This is a standard application of Bayesian updating techniques. The problem, however, is that there isn't a single parameter to be updated---$q$ varies across the sites.

Two ways to get around the problem are to use heuristics: for the sake of calculation, (a) $q$ is assumed to be the same across sites or (b) $q$ is assumed to change in a predictable way, e.g., $q_j = q_1 - a(j-1)$ with known $a$, giving updating over a single parameter $q_1$. Case (a) would give an estimate that is always too big. In either case, the prior distribution $\Pr(q_j=x)$ can use the order statistic properties of $F$.

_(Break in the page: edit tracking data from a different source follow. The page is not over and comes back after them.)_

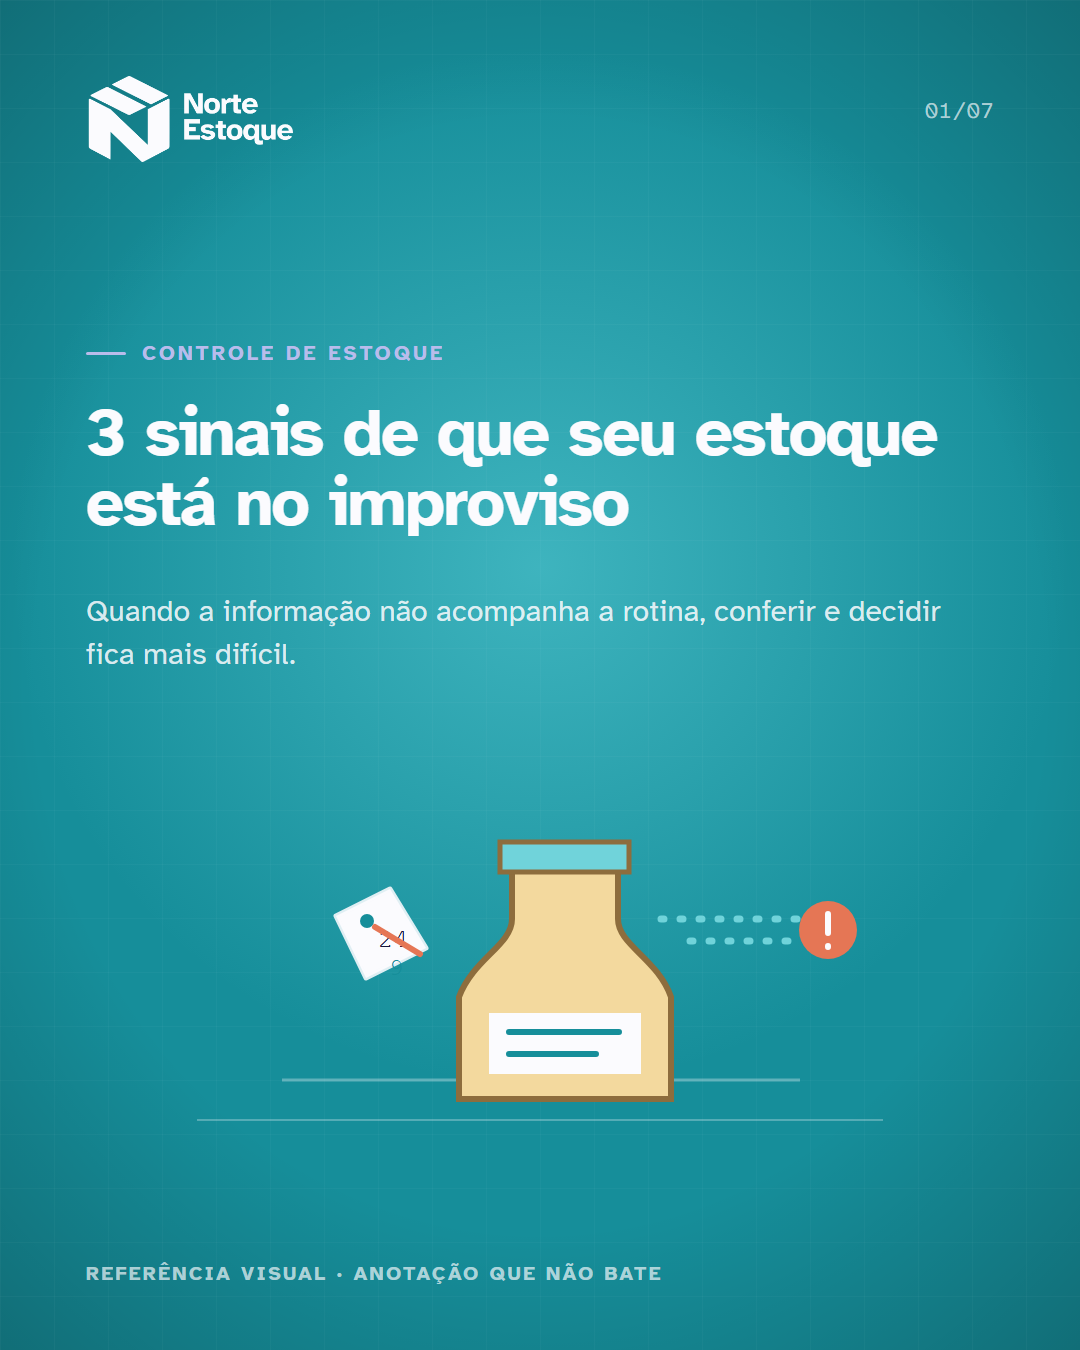
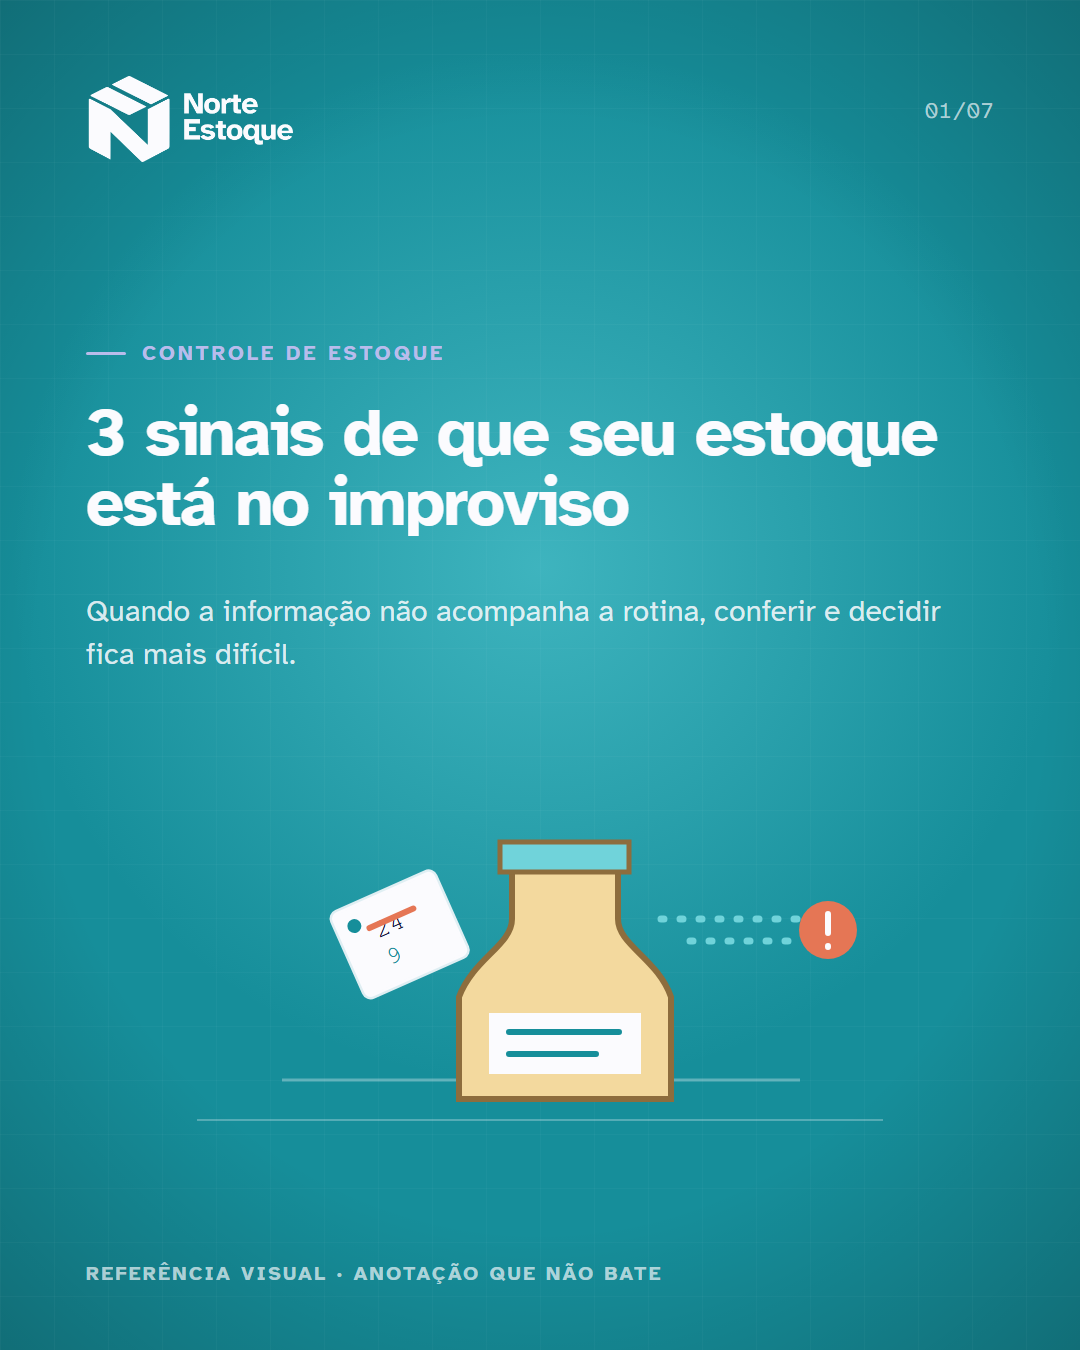
Align product tag cover reference

Changed region(s): [[0.3056, 0.6222, 0.4583, 0.7467]]

diff --git a/src/coverReferences/NorteEstoqueCoverReferences.tsx b/src/coverReferences/NorteEstoqueCoverReferences.tsx
@@ -82,11 +82,13 @@ const Etiqueta: React.FC = () => (
         <path d="M100 174H252V235H100Z" fill="#FBFBFE" />
         <path d="M120 193H230M120 215H207" stroke="#168E9A" strokeWidth="6" strokeLinecap="round" />
       </g>
-      <path d="M304 119L250 146L280 208L340 178Z" fill="#FBFBFE" stroke={STROKE} strokeWidth="5" strokeLinejoin="round" />
-      <circle cx="281" cy="151" r="7" fill="#168E9A" />
-      <text x="292" y="177" fill="#14163A" fontFamily="monospace" fontSize="25">24</text>
-      <path d="M289 157L334 184" stroke="#E57655" strokeWidth="6" strokeLinecap="round" />
-      <text x="303" y="205" fill="#168E9A" fontFamily="monospace" fontSize="24">9</text>
+      <g transform="rotate(-24 310 166)">
+        <rect x="258" y="120" width="112" height="92" rx="7" fill="#FBFBFE" stroke={STROKE} strokeWidth="5" />
+        <circle cx="276" cy="140" r="7" fill="#168E9A" />
+        <text x="293" y="161" fill="#14163A" fontFamily="monospace" fontSize="25">24</text>
+        <path d="M289 148L337 148" stroke="#E57655" strokeWidth="6" strokeLinecap="round" />
+        <text x="293" y="190" fill="#168E9A" fontFamily="monospace" fontSize="24">9</text>
+      </g>
       <path d="M575 149H720M604 171H710" stroke={TEAL} strokeWidth="7" strokeLinecap="round" strokeDasharray="3 16" />
       <circle cx="742" cy="160" r="29" fill="#E57655" />
       <path d="M742 144V163M742 176V177" stroke={WHITE} strokeWidth="6" strokeLinecap="round" />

Another approach would be to assume that I know $F$ and to use the fact that we have order statistics. But, for a given $x$ in this integral, there isn't a unique set of probabilities for sites 1 to $j-1$. For example, in the case of $j=2$ and in calculating the integral for the case $q_2=x$, $\Pr(z_1=0)$ could fall anywhere between 0 and $1-x$. The question becomes which of these values to plug in? One obvious answer would be the expected value of each order statistic. This doesn't seem like it works to me. We might be able to simulate the quantity inside the integral for each value of $x$, but integrating across continuous $x$ seems to make this approach too intensive a strategy.